Apr. 6, 2014. People visit with loved ones through the U.S.-Mexico border fence at Friendship Park in San Ysidro, CA. Many deported families and friends visit each other, mainly on weekends, at the park after being separated by immigration officials

Filed under simultaneity. Filed under trauma. Filed under restriction. Filed under wall.

Filed under illegal people. Dehumanization. Separation. Reasonable force.

Filed under "Never again."

Saturday, April 5, 2014

where are you?


Somali women and children being loaded onto trucks in Nairobi. Over 1000 people have been arrested in the wake of last week's deadly blasts in Eastleigh.

Where are you?

On Twitter, the #kasaraniconcentrationcamp hashtag rolls out details, outrage, and, most disturbingly, orphaned bits of information, without confirmation or source, the kind you both want and fear to believe. "My friend who's there told me." "That photo's a fake." "Look." "Don't look." Questions without answers and answers without authority. Signals from the Kenyan capital, where now it is night.

Call your uncle.

Call your parents.

Where are you? Where are your feelings right now? What is the role of feeling in diaspora?

Where are they?

Sunday, March 30, 2014

on the university: lament, warning, plan

Three books about the university I've read in 2014:

1. The Lament

Depression: A Public Feeling
Ann Cvetkovich


It is a truth universally acknowledged that people in academia are sad. I mean, ok, maybe not universally, but certainly in every university corridor, bathroom, and faculty lounge, and the idea seems to be gaining wider attention. Ann Cvetkovich asks why we're so miserable. “Why is a position of relative privilege, the pursuit of creative thinking and teaching, lived through as though it were impossible?” To answer the question, she uses a combination of memoir and criticism, addressing her own depression as well as the sadness of others. Depression: A Public Feeling both is and is not a self-help book: the compelling notion that depression is political, that it grows from the pressures of living through realities such late capitalism and white supremacy, sits oddly with the idea that we should stay with our sadness rather than fighting its external causes, or that the best we can do may be gardening or knitting. For me, the book is both welcome (basically because it chops away at the myth of "this is totally doable, you can have work-life balance and also be successful, what's wrong with you"), and vaguely disappointing. This review of it is great if you want to know more.

2. The Warning

Wannabe U: Inside the Corporate University
Gaye Tuchman


Now as soon as you read THIS one you'll be like, no wonder we're depressed! Wannabe U is an ethnography of a public research university, one that's "innovating" and "transforming itself," and if these terms are familiar to you, Tuchman advises you to prepare for the apocalypse.

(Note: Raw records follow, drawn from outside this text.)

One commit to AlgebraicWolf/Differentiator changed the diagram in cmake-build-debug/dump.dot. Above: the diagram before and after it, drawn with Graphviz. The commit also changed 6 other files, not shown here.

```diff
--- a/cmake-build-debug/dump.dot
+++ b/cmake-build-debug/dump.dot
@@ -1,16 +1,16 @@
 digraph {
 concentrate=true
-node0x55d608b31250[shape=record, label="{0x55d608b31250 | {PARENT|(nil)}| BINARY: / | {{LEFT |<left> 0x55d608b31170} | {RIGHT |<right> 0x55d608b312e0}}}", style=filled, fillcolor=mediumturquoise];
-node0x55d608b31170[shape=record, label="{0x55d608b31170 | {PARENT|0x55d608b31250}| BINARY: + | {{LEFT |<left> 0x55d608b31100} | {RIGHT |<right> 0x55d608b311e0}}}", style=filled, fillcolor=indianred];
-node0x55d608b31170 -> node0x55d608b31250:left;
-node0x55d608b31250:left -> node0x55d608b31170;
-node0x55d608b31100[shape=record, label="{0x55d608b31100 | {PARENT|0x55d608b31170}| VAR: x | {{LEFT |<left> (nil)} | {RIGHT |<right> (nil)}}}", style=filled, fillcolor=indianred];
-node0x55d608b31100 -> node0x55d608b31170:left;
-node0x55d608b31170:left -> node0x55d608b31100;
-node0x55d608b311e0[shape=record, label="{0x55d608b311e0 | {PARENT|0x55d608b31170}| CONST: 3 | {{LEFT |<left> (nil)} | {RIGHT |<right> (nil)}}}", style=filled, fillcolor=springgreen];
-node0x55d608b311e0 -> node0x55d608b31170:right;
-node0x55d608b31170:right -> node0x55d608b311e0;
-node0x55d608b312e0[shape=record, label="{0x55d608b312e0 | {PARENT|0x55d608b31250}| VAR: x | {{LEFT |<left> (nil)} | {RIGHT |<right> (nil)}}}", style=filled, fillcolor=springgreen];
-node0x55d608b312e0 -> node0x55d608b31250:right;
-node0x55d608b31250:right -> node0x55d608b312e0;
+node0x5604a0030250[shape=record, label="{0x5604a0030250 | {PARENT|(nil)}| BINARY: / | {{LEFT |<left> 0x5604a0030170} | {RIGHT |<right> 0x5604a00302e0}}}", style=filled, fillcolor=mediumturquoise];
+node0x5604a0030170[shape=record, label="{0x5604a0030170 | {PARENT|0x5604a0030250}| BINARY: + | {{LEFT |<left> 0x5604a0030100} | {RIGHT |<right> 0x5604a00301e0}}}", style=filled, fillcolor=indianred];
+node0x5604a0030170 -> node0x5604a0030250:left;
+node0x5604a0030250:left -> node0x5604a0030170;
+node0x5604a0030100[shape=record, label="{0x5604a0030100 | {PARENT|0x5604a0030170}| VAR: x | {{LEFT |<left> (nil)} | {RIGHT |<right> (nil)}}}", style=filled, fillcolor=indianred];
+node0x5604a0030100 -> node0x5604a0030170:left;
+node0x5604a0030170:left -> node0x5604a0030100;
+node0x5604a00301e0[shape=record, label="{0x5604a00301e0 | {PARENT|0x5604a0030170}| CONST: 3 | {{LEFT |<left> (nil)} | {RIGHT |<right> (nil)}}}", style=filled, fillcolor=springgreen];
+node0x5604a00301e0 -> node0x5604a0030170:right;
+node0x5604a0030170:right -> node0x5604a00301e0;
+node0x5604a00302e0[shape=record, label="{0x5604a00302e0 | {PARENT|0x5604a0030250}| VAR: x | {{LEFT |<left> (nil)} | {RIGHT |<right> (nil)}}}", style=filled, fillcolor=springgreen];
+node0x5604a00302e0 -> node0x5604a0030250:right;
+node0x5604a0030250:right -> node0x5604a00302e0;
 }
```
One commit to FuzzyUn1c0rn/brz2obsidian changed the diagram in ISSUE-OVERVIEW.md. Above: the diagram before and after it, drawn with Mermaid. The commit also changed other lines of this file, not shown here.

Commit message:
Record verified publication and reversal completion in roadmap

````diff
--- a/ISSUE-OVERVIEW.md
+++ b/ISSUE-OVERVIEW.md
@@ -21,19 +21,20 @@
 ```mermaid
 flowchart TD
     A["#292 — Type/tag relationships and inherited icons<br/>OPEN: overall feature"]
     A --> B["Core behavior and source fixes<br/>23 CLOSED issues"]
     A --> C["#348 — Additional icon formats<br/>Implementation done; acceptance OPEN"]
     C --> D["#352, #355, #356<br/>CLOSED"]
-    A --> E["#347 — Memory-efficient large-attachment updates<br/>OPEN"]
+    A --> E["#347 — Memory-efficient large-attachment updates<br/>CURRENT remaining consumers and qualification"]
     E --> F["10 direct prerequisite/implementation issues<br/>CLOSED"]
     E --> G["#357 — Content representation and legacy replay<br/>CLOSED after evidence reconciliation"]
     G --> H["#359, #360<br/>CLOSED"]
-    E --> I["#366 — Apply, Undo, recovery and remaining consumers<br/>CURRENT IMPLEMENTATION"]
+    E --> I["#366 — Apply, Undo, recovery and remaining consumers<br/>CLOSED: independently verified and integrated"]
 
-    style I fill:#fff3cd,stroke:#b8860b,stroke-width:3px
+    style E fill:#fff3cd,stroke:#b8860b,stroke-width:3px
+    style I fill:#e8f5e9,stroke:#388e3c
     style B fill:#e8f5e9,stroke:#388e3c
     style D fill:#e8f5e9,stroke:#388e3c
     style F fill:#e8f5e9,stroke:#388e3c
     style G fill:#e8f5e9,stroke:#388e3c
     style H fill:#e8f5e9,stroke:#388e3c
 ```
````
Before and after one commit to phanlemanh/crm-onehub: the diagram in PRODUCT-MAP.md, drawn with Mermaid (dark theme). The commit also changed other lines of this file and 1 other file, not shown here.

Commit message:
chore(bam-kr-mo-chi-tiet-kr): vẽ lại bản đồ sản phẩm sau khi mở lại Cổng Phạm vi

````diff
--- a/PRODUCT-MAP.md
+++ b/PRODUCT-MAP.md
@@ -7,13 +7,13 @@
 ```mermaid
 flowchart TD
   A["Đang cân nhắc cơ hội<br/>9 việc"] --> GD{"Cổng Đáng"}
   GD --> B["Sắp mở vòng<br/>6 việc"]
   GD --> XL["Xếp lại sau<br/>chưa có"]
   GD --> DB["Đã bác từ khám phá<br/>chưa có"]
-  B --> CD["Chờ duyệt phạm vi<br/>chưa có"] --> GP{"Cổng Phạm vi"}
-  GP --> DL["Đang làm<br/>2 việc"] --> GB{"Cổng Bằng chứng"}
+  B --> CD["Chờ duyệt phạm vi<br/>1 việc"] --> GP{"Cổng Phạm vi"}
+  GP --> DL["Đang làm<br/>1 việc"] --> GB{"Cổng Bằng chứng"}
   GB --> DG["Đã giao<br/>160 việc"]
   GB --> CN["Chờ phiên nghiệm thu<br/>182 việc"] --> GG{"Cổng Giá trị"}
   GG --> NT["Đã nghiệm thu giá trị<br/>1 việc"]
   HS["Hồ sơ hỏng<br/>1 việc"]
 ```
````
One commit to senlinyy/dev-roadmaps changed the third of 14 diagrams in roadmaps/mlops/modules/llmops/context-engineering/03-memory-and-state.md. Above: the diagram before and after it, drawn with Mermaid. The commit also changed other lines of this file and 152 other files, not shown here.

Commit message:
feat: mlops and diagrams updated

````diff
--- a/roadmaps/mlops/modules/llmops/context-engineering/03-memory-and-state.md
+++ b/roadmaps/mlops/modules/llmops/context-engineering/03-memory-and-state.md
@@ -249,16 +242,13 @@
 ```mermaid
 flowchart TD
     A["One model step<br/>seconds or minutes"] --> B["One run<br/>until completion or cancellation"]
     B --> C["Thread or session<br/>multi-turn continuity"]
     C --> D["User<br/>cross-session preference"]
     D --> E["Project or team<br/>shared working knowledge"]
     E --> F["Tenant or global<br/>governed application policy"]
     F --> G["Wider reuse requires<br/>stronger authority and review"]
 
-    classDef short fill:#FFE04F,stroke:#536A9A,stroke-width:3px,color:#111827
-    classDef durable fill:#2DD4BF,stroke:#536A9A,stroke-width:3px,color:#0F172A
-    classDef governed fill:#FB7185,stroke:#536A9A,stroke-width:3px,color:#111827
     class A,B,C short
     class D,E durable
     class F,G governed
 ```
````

She doesn't claim that thought in the university was ever "free"--she acknowledges academia's roots in religious institutions--but she argues pretty convincingly that in being "de-churched," the university's ideological justification has been "recast in terms of corporatization and commodification." Why should we care? Well: "Universities are no longer to lead the minds of students to grasp truth; to grapple with intellectual possibilities; to appreciate the best in art, music, and other forms of culture; and to work toward both enlightened politics and public service. Rather they are now to prepare students for jobs. They are not to educate, but to train." And also: "The market logic has amassed some accomplishments, including the transformation of students into consumers, of education into a commodity, of research into a revenue stream, as well as the imposition of centralized authority on academic matters."

Have some key words. Workforce development. Audit culture. Centralization. Bureaucratization. Coercive accountability. Are there lots and lots of administrators at your university? Does the university keep hiring more? You should have a backpack containing water and a first aid kit in your car. Are you required to fill out dizzying numbers of forms in service to "transparency"? What about developing assessment rubrics for "consistency"? You need to start stockpiling canned food. "[E]ach increase in efficiency, calculability, predictability, and control produces yet more efficiency, calculability, predictability, and control." Don't forget to pack your Foucault.

To me, the most intriguing claim Tuchman makes, which she really just throws out briefly in a couple of pages, is that the only thing worse than a U.S. university is a British university. Apparently the British have achieved even greater state control of their unis and are more efficiently transforming knowledge into capital. Tuchman wonders why more people in the U.S. are not looking across the pond to see where we might be a few years from now, and listening to what British academics have to say about it. Seems like it might be worth pursuing.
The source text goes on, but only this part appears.